To quote Wikipedia, “Day of the Dead (Spanish: Día de los Muertos) is a holiday celebrated by many in Mexico and by some Mexican Americans living in the United States and Canada. The holiday focuses on gatherings of family and friends to pray for and remember friends and family members who have died. The celebration occurs on November 2 in connection with the Catholic holidays of All Saints’ Day (November 1) and All Souls’ Day (November 2). Traditions connected with the holiday include building private altars honoring the deceased using sugar skulls, marigolds, and the favorite foods and beverages of the departed and visiting graves with these as gifts. The Day of the Dead is a time of celebration when eating and partying are common. Due to occurring shortly after Halloween, the Day of the Dead is sometimes thought to be a similar holiday, although the two are celebrated differently.”

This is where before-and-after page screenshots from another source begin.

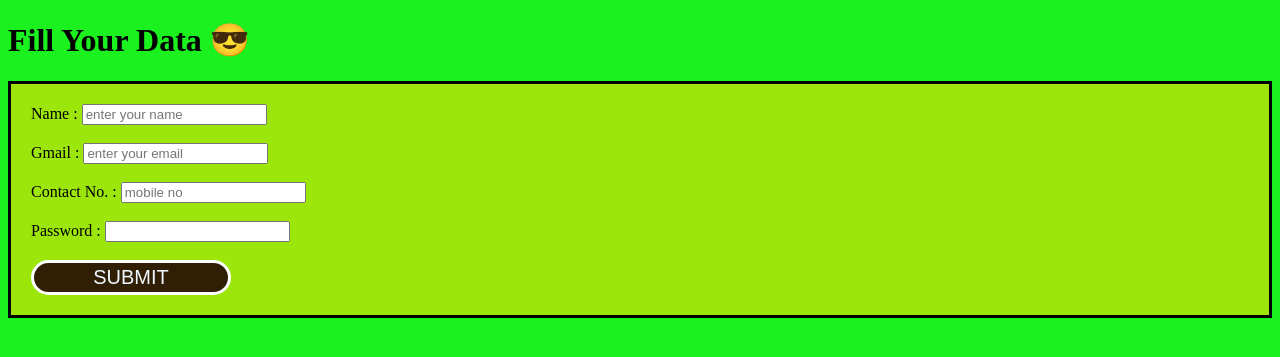
After one commit to NikitaJangid28/6monthdatascience, a Flask app: page /userdata in a window 1280 px wide. The commit adds this page. Shown: the top 357 px of the page. Run offline with Flask 3, Linux system fonts and the light colour scheme.

Commit message:
flask data input

```diff
--- a/nikita/myfirstweb/app.py
+++ b/nikita/myfirstweb/app.py
@@ -1,4 +1,4 @@
-from flask import Flask , render_template
+from flask import Flask , render_template , url_for , request
 app = Flask(__name__)
 
 
@@ -13,6 +13,18 @@ def about():
     # return "Hey you are at about page url"
     return render_template('about.html')
 
+@app.route('/userdata')
+def userdata():
+    return render_template("fill_the_data.html")
+
+@app.route("/submitdata",methods=['GET','POST'])
+def submitdata():
+    if request.method == 'POST':
+        user_data = request.form
+        return user_data
+
+
+
 # ip:port_no/contact
 @app.route('/contact')
 def contact():
--- /dev/null
+++ b/nikita/myfirstweb/templates/fill_the_data.html
@@ -0,0 +1,58 @@
+<!DOCTYPE html>
+<html lang="en">
+<head>
+    <meta charset="UTF-8">
+    <meta name="viewport" content="width=device-width, initial-scale=1.0">
+    <title>Document</title>
+</head>
+<body>
+<style>
+
+
+    #formpage{
+        background-color: rgb(157, 230, 11);
+        border:solid black;
+        padding: 20px;
+
+    }
+
+    body{
+        background-color: rgb(26, 241, 30);
+    }
+    #sbtn{
+        width: 200px;
+        height: 35px;
+        font-size: 20px;
+        background-color: rgb(48, 31, 5);
+        border-radius: 35px;
+        color: aliceblue;
+        border: solid white;
+    }
+</style>
+
+    <h1>Fill Your Data 😎</h1>
+
+<div id="formpage">
+
+    <form action="{{ url_for('submitdata') }}" method="post">
+
+        <label for="">Name :  </label>
+        <input type="text" name="name" placeholder="enter your name" required><br> <br>
+
+        <label for="">Gmail : </label>
+        <input type="email" name="email" placeholder="enter your email" required><br><br>
+
+        <label for="">Contact No. :</label>
+        <input type="text" name="contact" placeholder="mobile no" required><br><br>
+
+        <label for="">Password : </label>
+        <input type="password" name="password" placehlder="enter password" required>
+
+
+<br><br>
+        <button type="submit" id="sbtn">SUBMIT</button>
+    </form>
+</div>
+
+</body>
+</html>
--- a/nikita/myfirstweb/templates/index.html
+++ b/nikita/myfirstweb/templates/index.html
@@ -35,6 +35,7 @@
     <a href="/about"><button>ABOUT</button></a>
     <a href="/contact"><button>CONTACT</button></a>
     <a href="/service"><button>SERVICE</button></a>
+    <a href="/userdata"><button>Fill the form</button></a>
     <br><br>
     <img src="./static/image/a5.jpg" alt="" width="600px" height="400"><br><br>
 
```
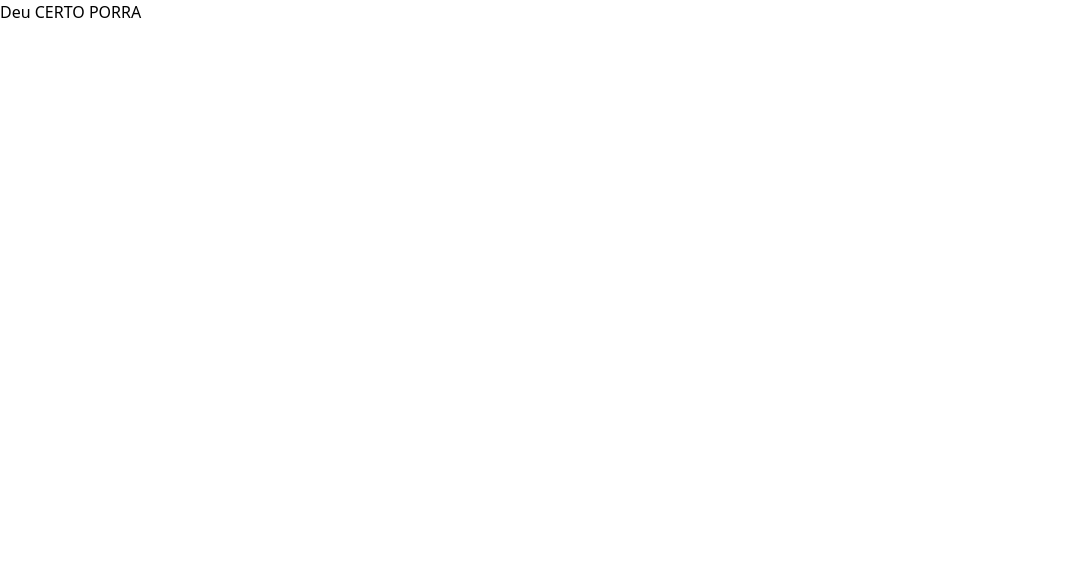
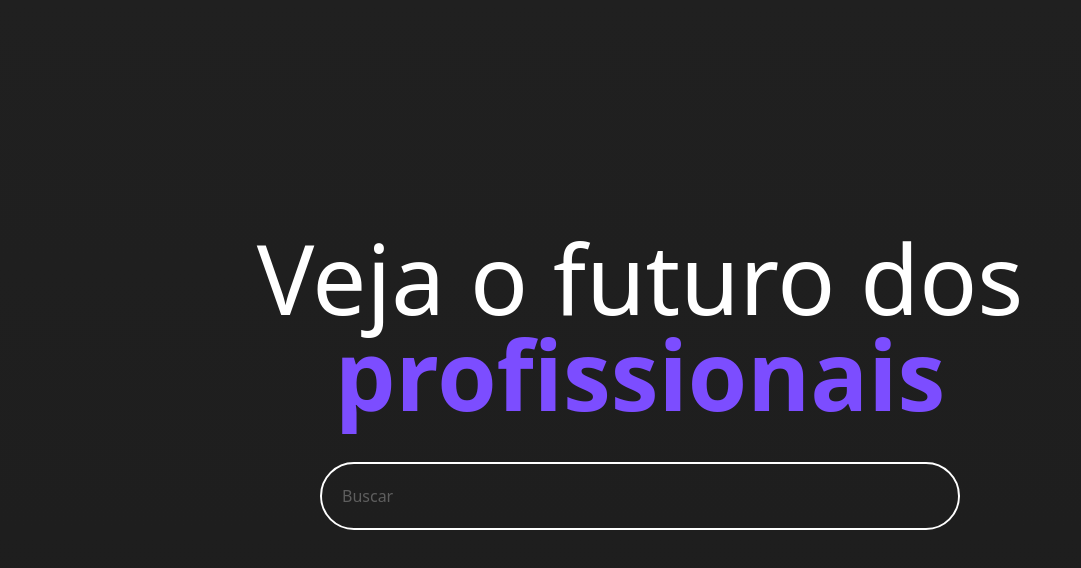
Before and after one commit to thiagolima-tech/FrontEnd-GS-2, a React (Vite) app: page / in a window 1280 px wide. Shown: the top 568 px of the page, without its empty margins (0-1081 px from the left). Built offline with nearby package versions, Linux system fonts and the light colour scheme.

Commit message:
style/home

```diff
--- a/src/components/Home.jsx
+++ /dev/null
@@ -1,9 +0,0 @@
-const Home = () =>{
-    return (
-        <div className="bg-brand-50">
-            <h1>Deu CERTO PORRA</h1>
-        </div>
-    )
-}
-
-export default Home
--- /dev/null
+++ b/src/components/Input.jsx
@@ -0,0 +1,14 @@
+import { useState } from "react"
+
+
+const Input = () =>{
+    const [search, setSearch] = useState('')
+
+    return (
+        <div className="flex w-full justify-center">
+            <input onChange={e => setSearch(e.target.value)} className="border-2 border-white rounded-full my-10 placeholder:text-[#5E5E5E] p-5 w-[90%] md:w-[50%]" type="text" placeholder="Buscar"/>
+        </div>
+    )
+}
+
+export default Input
--- /dev/null
+++ b/src/pages/Home.jsx
@@ -0,0 +1,12 @@
+import Input from "../components/Input"
+
+const Home = () =>{
+    return (
+        <div className="gradient-dark w-full min-h-screen flex flex-col justify-center items-center">
+            <h1 className="text-center text-white text-6xl md:text-8xl">Veja o futuro dos <strong className="text-[var(--roxo)]">profissionais</strong></h1>
+            <Input/>
+        </div>
+    )
+}
+
+export default Home
--- a/src/routes/AppRouter.jsx
+++ b/src/routes/AppRouter.jsx
@@ -1,5 +1,5 @@
 import { createBrowserRouter } from "react-router-dom";
-import Home from '../components/Home.jsx'
+import Home from '../pages/Home.jsx'
 
 export const router = createBrowserRouter([
     {path: '/', element: <Home/>}
```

Investigation Results: While not an investigation per se, TFC has attended the quintessential Day of the Dead celebration twice in the mecca of it all which is Oaxaca, Mexico. TFC was there in both 2004 and 2007. While there we visited several cathedrals, cemeteries, and the ancient cities of Monte Alban, Tulum, and Chichen Itza. Each time it was rather impossible to get reliable data due to all of the celebrating and activity but the awe and mystical wonder was definitely omnipresent. Note, the stock images used here are cross referenced off Bing images and were not taken by TFC. Three depict “offrendas” or altars made to honor the dead, one is of sugar skulls or “calaveras” that are a staple of the holiday. Also pictured are 2 photos of decorated cemeteries done in honor of the dead.